Dozens of animals are using Utah’s largest wildlife overpass sooner than expected, and experts are excited about what this means for the safety of people and local wildlife. The overpass, which was built over Interstate 80 in Utah, is 50 feet wide and 320 feet long and serves as a wildlife corridor

The Utah Department of Transportation’s (UDOT) Division of Wildlife Resources chose the site due to animals’ migratory patterns but didn’t expect animals to adjust to the new infrastructure so soon, only 2 years after the overpass’s completion. 

Why This Matters: Wildlife corridors and bridges have served as science-based inspiration for averting animal deaths on roads all over the globe. According to Defenders of Wildlife, there are 725,000 to 1.5 million wildlife-vehicle collisions in the United States each year. These collisions can cause 29,000 injuries to humans annually, but experts also point out that in some states, car collisions can be the primary threat to endangered species. For example, in 2007, 50 percent of all endangered Florida panther deaths were due to collisions. 

According to UDOT, in the two years before the overpass was built, there were 106 collisions between vehicles and animals. The Salt Lake Tribune reported that 98 deer, three moose, two raccoons, two elk, and one cougar, were killed in collisions during that time. Since the completion of the overpass, experts have noted an increase in safety not only for animals but for drivers as well

Even though Utah won’t have the official results for another few years, experts note that Florida and Colorado have already experimented with wildlife bridges, and Los Angeles plans to build the world’s largest wildlife bridge across a stretch of Highway 101. “You can get reductions of 85 to 95 percent with crossings and fencing that guide animals under or over highways,” said Rob Ament, the road ecology program manager at the Western Transportation Institute at Montana State University

A Motley Crew: The overpass includes three miles of fencing, disguised by logs and boulders, on either side to guide animals to the overpass. Over the last two years, cameras and drivers have witnessed a large assortment of animals crossing the bridge safely. On Facebook, viewers can see videos of deer, elk, black bears, bobcats, porcupines, coyotes, marmots, and more crossing the road safely overhead. 

Not only is it a rare matchup of animals, but a rare moment when infrastructure and nature come together to coexist. UDOT officials are excited about the increased public safety, and conservation organizations like Save People Save Wildlife are happy to retire an unsavory nickname for the stretch of road, once labeled “Slaughter Row.” 

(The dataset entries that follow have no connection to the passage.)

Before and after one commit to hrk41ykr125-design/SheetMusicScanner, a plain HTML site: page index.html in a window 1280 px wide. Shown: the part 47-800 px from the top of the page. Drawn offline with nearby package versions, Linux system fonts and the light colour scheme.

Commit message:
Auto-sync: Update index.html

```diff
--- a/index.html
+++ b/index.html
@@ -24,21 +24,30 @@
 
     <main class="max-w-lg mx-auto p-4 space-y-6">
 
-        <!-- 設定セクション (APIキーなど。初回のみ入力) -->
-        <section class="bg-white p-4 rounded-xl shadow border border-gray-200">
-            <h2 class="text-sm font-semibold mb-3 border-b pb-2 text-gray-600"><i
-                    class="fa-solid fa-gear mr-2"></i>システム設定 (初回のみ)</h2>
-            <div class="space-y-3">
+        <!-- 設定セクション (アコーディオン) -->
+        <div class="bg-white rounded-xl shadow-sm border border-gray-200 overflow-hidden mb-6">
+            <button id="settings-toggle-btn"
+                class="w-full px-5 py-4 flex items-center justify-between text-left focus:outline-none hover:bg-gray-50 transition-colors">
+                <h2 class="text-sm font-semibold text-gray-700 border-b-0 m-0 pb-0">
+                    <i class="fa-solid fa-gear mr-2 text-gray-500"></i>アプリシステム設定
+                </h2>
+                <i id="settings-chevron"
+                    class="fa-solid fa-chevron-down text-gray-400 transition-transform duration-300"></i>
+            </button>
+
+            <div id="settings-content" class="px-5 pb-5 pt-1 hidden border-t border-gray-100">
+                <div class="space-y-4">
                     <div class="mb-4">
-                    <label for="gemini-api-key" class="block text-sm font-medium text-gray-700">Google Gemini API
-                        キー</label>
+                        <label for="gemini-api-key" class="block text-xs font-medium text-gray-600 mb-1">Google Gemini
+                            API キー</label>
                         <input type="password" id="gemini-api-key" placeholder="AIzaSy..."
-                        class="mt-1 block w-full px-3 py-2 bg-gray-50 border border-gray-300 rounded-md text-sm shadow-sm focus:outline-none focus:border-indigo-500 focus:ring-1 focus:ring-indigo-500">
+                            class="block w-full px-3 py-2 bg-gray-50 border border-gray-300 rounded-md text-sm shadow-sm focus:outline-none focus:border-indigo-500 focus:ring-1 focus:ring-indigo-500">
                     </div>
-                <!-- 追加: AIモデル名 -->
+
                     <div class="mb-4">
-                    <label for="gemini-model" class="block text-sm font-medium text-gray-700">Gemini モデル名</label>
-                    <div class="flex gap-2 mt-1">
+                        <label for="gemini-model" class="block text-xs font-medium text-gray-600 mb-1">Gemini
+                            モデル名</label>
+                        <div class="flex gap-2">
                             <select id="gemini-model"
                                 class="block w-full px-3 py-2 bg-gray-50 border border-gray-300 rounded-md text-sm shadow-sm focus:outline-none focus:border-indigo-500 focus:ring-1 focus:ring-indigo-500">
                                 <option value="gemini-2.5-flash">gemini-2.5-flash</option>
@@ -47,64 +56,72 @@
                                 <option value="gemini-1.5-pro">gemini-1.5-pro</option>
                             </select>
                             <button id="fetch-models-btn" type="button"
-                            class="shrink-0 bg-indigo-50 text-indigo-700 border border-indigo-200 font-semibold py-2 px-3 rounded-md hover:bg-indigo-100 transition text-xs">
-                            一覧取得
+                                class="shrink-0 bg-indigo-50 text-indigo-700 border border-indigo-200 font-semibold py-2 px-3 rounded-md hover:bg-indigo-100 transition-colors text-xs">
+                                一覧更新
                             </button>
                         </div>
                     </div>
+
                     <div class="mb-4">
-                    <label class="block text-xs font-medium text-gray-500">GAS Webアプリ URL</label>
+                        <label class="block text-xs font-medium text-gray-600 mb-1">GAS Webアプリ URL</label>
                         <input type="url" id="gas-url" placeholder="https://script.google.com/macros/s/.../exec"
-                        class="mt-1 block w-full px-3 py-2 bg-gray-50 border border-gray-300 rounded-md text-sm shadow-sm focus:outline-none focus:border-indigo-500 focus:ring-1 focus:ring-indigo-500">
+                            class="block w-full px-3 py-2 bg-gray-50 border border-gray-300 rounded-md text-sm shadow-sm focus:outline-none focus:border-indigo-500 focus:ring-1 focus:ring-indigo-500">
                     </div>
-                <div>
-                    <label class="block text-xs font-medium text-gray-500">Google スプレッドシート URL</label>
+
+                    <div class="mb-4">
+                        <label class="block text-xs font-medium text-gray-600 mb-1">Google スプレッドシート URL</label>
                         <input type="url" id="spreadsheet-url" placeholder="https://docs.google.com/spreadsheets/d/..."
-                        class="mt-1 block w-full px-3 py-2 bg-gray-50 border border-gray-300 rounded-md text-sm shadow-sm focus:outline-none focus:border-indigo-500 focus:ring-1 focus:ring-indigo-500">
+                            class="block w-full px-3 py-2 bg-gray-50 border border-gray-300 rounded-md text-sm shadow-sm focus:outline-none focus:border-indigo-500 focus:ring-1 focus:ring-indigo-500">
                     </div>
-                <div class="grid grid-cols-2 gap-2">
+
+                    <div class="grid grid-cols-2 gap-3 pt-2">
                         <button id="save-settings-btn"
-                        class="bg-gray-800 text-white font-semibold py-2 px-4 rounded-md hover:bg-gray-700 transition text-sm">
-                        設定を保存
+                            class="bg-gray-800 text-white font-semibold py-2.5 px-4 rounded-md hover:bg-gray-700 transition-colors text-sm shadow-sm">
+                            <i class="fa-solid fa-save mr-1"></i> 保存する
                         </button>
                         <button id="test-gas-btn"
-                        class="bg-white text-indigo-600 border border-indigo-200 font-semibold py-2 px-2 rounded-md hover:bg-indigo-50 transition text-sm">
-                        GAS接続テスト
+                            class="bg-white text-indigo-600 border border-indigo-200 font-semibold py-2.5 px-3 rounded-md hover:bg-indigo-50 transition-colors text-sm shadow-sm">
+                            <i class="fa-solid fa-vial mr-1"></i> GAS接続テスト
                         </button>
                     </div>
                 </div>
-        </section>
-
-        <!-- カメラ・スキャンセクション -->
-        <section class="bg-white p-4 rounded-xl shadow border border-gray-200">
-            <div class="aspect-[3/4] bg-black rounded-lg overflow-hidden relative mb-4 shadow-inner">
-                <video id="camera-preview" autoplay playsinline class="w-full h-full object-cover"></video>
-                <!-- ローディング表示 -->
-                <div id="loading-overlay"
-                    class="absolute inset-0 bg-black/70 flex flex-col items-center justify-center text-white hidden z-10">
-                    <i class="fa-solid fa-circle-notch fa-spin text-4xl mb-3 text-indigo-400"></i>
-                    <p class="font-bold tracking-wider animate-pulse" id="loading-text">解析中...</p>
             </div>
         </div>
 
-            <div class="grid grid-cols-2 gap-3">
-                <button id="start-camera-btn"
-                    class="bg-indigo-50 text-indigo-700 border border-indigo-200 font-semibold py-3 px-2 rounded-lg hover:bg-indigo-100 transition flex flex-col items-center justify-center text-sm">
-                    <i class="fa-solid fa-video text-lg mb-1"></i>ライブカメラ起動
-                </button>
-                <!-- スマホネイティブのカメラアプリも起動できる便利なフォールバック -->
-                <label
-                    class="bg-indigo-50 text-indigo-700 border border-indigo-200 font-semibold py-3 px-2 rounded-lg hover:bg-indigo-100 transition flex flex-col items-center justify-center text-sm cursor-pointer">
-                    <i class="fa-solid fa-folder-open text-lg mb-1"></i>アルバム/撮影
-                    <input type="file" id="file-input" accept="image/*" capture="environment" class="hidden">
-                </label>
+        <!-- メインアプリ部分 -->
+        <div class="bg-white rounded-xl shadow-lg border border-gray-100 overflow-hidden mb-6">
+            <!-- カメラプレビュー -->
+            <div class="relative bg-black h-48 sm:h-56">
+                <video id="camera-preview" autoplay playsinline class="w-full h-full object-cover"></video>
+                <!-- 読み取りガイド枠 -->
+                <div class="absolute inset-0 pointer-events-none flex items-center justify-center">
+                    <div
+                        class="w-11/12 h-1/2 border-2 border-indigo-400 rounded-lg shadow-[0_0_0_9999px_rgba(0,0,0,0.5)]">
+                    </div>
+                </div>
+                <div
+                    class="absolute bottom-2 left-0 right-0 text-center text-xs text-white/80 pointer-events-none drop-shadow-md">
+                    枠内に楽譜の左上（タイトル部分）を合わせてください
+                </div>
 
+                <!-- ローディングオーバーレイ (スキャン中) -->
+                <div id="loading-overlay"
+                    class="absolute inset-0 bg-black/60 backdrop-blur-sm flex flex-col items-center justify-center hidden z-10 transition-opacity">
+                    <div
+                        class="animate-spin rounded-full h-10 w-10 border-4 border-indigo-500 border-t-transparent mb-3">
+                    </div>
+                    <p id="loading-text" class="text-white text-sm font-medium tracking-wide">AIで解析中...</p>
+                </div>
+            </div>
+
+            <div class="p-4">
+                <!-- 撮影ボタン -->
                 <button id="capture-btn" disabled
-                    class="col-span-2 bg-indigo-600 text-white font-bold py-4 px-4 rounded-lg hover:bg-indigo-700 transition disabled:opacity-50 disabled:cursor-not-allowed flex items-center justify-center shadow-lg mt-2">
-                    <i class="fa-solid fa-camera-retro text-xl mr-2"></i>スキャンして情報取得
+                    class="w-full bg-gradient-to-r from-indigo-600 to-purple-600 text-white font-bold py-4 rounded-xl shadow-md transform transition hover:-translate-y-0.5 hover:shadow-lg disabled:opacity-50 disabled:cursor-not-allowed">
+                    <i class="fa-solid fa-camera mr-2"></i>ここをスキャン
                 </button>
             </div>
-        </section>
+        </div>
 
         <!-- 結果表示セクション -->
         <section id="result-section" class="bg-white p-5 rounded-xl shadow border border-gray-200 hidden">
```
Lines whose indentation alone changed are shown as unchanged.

Members of both groups are excited to see what kind of animals they’ll see crossing the road in the next few years but disheartened at one particular creature they see crossing the overpass all too often: humans. Despite warnings, people have been spotted walking and even skiing over the wildlife bridge. Utah’s Division of Wildlife Resources is hoping to put an end to that by raising awareness online and on-site, maintaining the newfound harmony.

 

Up Next

Record-breaking Year for Manatee Deaths

Record-breaking Year for Manatee Deaths

By Ashira Morris, ODP Staff Writer Almost 1,000 of Florida’s manatees have died as of Oct.1 this year, setting a tragic record for the most deaths in a year, with two months left to go. Deaths were largely caused by starvation — the predator-less sea cows typically spend hours a day eating seagrass, but declining […]

Continue Reading 357 words
One Cool Thing: Where’s Walrus?

One Cool Thing: Where’s Walrus?

Do you have a good eye? Are you surprisingly good at Where’s Waldo and like Walruses? If so, we have great opportunity for you! The World Wildlife Fund (WWF) is seeking volunteers to help count Atlantic walruses…from space.   Sea ice is retreating fast as global temperatures rise, forcing walruses to crowd on smaller floes […]

Continue Reading 174 words
China Pledges $230 Million to Protect Biodiversity

China Pledges $230 Million to Protect Biodiversity

By Natasha Lasky, ODP Staff Writer At a UN conference in Kunming, China, President Xi Jinping set aside $230 million to form a fund that preserves biodiversity in developing countries. This announcement was made at the UN Convention on Biological Diversity talks (COP15) which are dedicated to preserving delicate ecosystems and preventing plants and animals […]

Continue Reading 315 words

Want the planet in your inbox?

Subscribe to the email that top lawmakers, renowned scientists, and thousands of concerned citizens turn to each morning for the latest environmental news and analysis.